- [EXERCISE OBJECTIVE] Show all lines from the listing below that contain "meaning".

==============================

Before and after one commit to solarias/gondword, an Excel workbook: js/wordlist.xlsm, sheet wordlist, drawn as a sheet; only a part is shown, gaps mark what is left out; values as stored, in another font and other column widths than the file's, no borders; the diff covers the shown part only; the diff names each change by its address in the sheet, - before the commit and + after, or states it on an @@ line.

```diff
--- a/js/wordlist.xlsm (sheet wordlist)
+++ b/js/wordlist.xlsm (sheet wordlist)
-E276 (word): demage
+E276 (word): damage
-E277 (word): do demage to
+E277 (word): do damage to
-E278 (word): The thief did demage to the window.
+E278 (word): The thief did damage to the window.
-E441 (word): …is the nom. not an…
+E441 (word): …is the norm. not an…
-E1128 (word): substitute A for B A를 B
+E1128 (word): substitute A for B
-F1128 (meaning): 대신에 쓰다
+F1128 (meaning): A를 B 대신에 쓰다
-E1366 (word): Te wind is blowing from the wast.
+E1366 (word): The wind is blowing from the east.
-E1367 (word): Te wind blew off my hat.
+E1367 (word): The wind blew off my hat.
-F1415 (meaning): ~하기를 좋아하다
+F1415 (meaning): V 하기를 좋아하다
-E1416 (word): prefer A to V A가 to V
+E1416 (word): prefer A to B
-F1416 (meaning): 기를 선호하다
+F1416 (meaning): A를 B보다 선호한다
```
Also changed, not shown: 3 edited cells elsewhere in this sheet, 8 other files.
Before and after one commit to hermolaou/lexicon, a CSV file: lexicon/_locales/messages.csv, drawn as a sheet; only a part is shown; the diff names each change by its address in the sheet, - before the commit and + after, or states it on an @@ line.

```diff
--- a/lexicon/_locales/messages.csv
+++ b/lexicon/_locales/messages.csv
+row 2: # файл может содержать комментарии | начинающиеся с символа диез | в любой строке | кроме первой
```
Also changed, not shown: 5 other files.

==============================

- [ANSWER SPACE]
-F1128 (meaning): 대신에 쓰다
+F1128 (meaning): A를 B 대신에 쓰다
-F1415 (meaning): ~하기를 좋아하다
+F1415 (meaning): V 하기를 좋아하다
-F1416 (meaning): 기를 선호하다
+F1416 (meaning): A를 B보다 선호한다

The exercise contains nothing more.